Lesions in the lungs and shrunken adrenal glands distinguish dolphins that washed up dead in the Gulf of Mexico between June 2010 and December 2012 compared with those found in beachings elsewhere. As a result, researchers have linked the mass deaths to BP's oil spill. "The dolphins have adrenal disease and lung disease consistent with exposure to petroleum products," explains Stephanie Venn-Watson, lead author of the study published in PLoS One and veterinarian at the National Marine Mammal Foundation in San Diego.

The researchers did not start out by blaming oil, first considering the most likely possibilities for many dolphins washing ashore dead. That list of suspects includes diseases like morbillivirus, poisoning by blooms of toxin-producing algae or even unusually cold weather. But BP's blowout in the Gulf of Mexico beginning on April 20, 2010, added oil to this collection. There were three mass strandings of dolphins on the Gulf coast from the Texas–Louisiana border to Florida, more than 1,000 dead dolphins in all, including babies. Based on the timing and the lack of other discernible causes, scientists had hypothesized that there might be a link between the oil spill and the unusual dolphin deaths.

Now the analysis of tissue from 46 dolphins from the region of the spill compared with 106 dead dolphins from elsewhere—North Carolina, South Carolina and unaffected parts of Florida and Texas—shows that the Gulf dolphins had abnormal adrenal glands and weaker lungs. This analysis matches the health problems found in a survey of living Gulf dolphins in Barataria Bay, La., in 2011, which showed lung debility and poorly functioning adrenal systems. This also matches the results from other toxicology experiments, such as feeding mink oil to understand the impacts of exposure. The mink had shrunken adrenal glands, among other lab animals to show such impacts from oil exposure.

The Gulf coast dolphins were also four times more likely to have died from an infectious disease—such as opportunistic bacterial pneumonia—than the dolphins from elsewhere.
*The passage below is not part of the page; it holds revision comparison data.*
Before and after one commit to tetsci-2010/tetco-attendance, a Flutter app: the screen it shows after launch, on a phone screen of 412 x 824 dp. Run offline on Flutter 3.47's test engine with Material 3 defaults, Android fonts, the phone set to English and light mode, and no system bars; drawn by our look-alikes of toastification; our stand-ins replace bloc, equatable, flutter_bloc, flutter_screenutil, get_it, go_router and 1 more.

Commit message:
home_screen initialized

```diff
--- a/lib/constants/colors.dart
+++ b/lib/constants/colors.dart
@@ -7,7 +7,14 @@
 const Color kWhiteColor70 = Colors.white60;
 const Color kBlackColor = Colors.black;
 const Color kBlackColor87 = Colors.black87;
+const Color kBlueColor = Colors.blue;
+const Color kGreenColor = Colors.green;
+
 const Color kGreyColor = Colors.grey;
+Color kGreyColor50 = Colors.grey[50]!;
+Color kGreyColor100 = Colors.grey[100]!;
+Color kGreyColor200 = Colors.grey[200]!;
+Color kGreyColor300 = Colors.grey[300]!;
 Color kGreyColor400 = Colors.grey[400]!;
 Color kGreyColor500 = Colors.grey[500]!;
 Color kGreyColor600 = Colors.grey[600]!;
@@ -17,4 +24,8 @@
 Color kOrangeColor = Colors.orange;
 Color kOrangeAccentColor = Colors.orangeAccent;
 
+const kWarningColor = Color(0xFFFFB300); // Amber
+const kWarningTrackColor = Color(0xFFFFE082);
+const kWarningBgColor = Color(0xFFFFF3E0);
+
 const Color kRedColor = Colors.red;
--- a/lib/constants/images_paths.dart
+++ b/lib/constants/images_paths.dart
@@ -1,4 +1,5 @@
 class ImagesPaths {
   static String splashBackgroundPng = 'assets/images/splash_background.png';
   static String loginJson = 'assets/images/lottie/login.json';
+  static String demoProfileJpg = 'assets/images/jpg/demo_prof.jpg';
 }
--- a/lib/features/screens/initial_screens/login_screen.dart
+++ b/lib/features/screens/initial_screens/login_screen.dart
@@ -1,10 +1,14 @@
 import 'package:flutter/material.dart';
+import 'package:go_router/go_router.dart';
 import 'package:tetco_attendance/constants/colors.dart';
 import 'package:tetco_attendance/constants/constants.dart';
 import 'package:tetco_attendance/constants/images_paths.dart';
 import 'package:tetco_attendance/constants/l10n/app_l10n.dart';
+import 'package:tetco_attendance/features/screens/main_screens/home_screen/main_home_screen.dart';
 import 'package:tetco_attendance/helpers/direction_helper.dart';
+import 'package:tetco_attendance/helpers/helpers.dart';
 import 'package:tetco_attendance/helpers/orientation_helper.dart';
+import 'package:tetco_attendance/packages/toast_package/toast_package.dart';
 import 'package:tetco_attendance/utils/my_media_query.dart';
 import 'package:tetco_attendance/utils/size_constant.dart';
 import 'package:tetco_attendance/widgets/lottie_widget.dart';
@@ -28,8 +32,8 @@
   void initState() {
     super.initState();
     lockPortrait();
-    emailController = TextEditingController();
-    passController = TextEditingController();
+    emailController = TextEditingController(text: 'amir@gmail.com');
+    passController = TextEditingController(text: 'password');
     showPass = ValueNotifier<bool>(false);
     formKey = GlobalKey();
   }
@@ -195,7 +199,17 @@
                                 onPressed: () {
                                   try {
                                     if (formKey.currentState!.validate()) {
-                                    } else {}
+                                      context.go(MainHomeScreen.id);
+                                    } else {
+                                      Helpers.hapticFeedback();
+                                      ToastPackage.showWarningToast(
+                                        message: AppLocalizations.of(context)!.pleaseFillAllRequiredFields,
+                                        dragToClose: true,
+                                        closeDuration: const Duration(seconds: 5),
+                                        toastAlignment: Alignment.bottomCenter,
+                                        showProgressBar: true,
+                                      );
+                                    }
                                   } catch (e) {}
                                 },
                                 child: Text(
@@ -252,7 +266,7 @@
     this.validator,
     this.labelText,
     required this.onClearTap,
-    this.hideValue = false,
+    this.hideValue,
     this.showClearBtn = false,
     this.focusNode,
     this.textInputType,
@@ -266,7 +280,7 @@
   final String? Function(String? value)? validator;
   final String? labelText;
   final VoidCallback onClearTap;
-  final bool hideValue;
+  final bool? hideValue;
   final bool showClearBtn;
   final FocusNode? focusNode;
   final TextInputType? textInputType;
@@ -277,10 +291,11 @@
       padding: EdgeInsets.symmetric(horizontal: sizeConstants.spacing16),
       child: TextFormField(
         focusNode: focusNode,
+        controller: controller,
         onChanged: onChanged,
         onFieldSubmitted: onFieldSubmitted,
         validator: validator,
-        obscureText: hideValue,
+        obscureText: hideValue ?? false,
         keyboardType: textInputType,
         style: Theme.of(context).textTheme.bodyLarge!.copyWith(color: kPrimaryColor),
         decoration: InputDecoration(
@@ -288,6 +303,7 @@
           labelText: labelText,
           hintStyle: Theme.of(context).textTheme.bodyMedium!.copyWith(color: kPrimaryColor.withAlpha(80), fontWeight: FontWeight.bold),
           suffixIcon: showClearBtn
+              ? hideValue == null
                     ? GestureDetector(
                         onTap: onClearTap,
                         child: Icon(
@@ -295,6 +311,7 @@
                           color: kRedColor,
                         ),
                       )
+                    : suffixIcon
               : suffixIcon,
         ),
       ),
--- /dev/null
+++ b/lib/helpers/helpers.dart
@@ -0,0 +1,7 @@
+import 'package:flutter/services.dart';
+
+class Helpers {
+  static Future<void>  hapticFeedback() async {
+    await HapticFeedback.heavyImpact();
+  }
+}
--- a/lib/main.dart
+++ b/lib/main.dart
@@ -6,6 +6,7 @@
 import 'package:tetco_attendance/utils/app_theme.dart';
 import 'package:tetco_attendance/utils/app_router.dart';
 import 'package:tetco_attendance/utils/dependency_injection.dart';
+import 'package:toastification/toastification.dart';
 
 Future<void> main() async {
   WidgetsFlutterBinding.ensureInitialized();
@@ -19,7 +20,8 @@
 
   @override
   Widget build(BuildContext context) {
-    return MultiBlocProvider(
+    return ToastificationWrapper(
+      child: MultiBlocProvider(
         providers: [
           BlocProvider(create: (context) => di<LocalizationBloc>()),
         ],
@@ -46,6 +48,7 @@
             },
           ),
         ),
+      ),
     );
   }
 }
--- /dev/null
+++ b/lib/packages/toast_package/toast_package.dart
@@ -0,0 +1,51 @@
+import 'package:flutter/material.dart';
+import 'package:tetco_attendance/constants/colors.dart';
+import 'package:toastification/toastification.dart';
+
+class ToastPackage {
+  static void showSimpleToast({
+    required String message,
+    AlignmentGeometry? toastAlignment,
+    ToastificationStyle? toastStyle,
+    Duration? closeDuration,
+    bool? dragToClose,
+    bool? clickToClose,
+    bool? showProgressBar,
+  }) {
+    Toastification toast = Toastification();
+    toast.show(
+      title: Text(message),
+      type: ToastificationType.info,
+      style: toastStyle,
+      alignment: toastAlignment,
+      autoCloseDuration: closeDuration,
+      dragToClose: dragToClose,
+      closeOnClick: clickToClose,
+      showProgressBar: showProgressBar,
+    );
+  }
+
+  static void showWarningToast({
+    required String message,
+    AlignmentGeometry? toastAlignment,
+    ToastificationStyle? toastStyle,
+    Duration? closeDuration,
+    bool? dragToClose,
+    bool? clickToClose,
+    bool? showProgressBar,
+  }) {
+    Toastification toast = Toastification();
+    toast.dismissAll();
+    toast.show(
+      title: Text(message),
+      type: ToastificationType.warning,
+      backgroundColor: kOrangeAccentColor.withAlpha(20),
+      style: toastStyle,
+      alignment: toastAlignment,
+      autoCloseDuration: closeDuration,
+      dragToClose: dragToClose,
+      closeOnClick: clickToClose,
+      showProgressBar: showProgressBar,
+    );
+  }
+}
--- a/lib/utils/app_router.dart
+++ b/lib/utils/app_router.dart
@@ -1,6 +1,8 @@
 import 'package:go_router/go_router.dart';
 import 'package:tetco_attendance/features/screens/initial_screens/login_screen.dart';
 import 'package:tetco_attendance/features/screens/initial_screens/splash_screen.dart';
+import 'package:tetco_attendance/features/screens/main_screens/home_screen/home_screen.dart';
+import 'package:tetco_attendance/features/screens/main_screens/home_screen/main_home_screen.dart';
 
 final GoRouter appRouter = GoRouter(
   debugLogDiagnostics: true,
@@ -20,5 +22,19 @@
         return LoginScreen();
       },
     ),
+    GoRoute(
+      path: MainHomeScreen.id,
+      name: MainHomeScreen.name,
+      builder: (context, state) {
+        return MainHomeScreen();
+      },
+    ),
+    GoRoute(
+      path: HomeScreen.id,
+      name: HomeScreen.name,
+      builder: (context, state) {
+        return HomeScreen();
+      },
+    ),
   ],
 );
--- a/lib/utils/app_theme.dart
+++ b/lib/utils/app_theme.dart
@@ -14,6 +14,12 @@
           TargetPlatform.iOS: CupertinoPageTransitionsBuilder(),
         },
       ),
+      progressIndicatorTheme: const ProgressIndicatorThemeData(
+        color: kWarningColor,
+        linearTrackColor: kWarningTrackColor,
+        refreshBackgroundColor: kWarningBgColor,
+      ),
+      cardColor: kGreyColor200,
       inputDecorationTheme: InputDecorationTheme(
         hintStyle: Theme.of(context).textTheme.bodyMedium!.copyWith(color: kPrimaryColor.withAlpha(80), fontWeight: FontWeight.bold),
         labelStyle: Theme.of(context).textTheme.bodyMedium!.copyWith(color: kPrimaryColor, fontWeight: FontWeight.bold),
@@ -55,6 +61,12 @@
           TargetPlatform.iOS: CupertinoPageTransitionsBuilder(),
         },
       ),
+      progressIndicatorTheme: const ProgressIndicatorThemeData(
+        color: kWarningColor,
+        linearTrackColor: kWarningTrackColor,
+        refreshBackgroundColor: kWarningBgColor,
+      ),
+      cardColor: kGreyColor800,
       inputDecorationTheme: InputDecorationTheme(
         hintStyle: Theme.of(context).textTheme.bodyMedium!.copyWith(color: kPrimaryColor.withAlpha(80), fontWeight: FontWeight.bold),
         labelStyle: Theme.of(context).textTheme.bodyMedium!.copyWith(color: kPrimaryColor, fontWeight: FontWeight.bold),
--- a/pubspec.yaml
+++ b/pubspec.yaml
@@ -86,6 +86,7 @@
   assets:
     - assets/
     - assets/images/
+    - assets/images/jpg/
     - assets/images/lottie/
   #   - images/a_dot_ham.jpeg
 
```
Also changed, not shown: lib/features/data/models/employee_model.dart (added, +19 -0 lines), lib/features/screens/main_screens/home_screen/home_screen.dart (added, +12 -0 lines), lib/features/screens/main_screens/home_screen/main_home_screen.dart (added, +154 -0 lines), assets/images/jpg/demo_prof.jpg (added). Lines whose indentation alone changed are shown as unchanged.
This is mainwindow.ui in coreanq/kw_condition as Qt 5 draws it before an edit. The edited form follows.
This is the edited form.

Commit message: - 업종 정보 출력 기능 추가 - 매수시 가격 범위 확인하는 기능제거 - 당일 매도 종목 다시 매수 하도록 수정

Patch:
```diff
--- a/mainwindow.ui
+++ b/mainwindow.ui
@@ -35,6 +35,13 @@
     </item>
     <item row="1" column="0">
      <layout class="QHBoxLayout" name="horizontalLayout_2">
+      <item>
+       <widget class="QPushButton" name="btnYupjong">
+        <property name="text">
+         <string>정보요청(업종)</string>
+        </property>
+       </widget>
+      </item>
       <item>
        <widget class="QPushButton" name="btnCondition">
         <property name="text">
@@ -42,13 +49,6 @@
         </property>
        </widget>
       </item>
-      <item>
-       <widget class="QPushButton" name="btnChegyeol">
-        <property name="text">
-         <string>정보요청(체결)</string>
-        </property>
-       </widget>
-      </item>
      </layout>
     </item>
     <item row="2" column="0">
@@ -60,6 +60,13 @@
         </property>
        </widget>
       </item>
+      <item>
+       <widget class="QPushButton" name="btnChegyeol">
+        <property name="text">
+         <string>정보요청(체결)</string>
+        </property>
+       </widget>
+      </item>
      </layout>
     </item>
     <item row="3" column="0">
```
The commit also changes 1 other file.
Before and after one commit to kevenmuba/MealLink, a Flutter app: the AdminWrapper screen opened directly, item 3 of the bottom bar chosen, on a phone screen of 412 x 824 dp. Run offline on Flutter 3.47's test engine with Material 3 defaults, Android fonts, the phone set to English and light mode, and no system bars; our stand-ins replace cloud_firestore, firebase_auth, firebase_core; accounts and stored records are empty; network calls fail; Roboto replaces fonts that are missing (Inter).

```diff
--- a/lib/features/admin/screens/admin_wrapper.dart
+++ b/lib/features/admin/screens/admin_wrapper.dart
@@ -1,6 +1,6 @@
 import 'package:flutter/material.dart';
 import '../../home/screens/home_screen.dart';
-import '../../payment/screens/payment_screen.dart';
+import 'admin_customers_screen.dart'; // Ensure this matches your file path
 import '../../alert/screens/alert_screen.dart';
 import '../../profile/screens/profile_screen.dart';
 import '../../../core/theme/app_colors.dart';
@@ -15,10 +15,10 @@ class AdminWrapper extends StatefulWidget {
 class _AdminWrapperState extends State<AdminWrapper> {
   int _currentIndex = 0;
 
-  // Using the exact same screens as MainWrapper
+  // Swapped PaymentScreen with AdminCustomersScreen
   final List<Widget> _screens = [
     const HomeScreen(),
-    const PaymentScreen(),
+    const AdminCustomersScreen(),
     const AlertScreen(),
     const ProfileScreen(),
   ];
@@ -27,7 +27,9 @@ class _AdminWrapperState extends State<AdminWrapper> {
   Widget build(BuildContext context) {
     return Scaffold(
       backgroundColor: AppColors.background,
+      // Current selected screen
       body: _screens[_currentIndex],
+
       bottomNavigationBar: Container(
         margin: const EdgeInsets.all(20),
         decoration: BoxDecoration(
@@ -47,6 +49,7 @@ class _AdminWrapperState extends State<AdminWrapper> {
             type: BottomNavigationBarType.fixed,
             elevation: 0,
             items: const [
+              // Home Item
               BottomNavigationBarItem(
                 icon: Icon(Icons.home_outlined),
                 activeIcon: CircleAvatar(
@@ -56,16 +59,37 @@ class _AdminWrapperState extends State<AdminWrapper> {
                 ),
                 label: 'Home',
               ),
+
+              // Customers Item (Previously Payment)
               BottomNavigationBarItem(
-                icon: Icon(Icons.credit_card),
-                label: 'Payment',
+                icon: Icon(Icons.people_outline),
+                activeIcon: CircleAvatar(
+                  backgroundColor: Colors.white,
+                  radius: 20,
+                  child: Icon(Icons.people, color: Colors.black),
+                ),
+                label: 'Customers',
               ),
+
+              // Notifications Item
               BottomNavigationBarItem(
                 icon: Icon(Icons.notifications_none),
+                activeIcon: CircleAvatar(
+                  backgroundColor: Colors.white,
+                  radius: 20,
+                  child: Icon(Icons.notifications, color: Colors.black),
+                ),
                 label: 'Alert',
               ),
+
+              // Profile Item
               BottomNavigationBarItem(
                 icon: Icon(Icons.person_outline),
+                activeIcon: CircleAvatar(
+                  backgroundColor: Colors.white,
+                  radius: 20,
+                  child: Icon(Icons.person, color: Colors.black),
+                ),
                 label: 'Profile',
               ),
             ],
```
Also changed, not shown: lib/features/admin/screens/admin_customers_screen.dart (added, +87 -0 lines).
Without enough of the adrenal hormones like cortisol, which protects against physical stresses, the Gulf dolphins were liable to be more susceptible to infection and cold temperatures.

People who inhale hydrocarbons like those present during the oil spill often contract pneumonia. Dolphins are even more vulnerable to inhaling some of the hydrocarbons that can be present in air during an oil spill, given that a single breath is taken right at the water's surface amidst the oily sheen. A single dolphin inhalation/exhalation also exchanges more than three quarters of the lungs’ air capacity without any kind of filter, like nose hairs. The air that reaches the lungs is held for an extended period of time as well. Kathleen Colegrove, a veterinary pathologist from the University of Illinois at Urbana–Champaign, characterized the lung lesions in the Gulf bottlenoses as the "most severe" she had seen in 13 years of examining dead dolphins' lungs from all U.S. coastal waters.

The lack of information on the health of bottlenose dolphins prior to the 2010 spill—and chronic exposure to petroleum in the industrialized Gulf of Mexico coastal waters—complicate this diagnosis. BP disputes the link, according to BP America spokesman Geoff Morrell. But the absence of any of the other typical causes of mass dolphin deaths suggest that BP's oil spill helped kill these dolphins. As Venn-Watson says: "The extensive evidence leaves no feasible alternative causes to explain the timing, location and nature of these unusual and deadly conditions."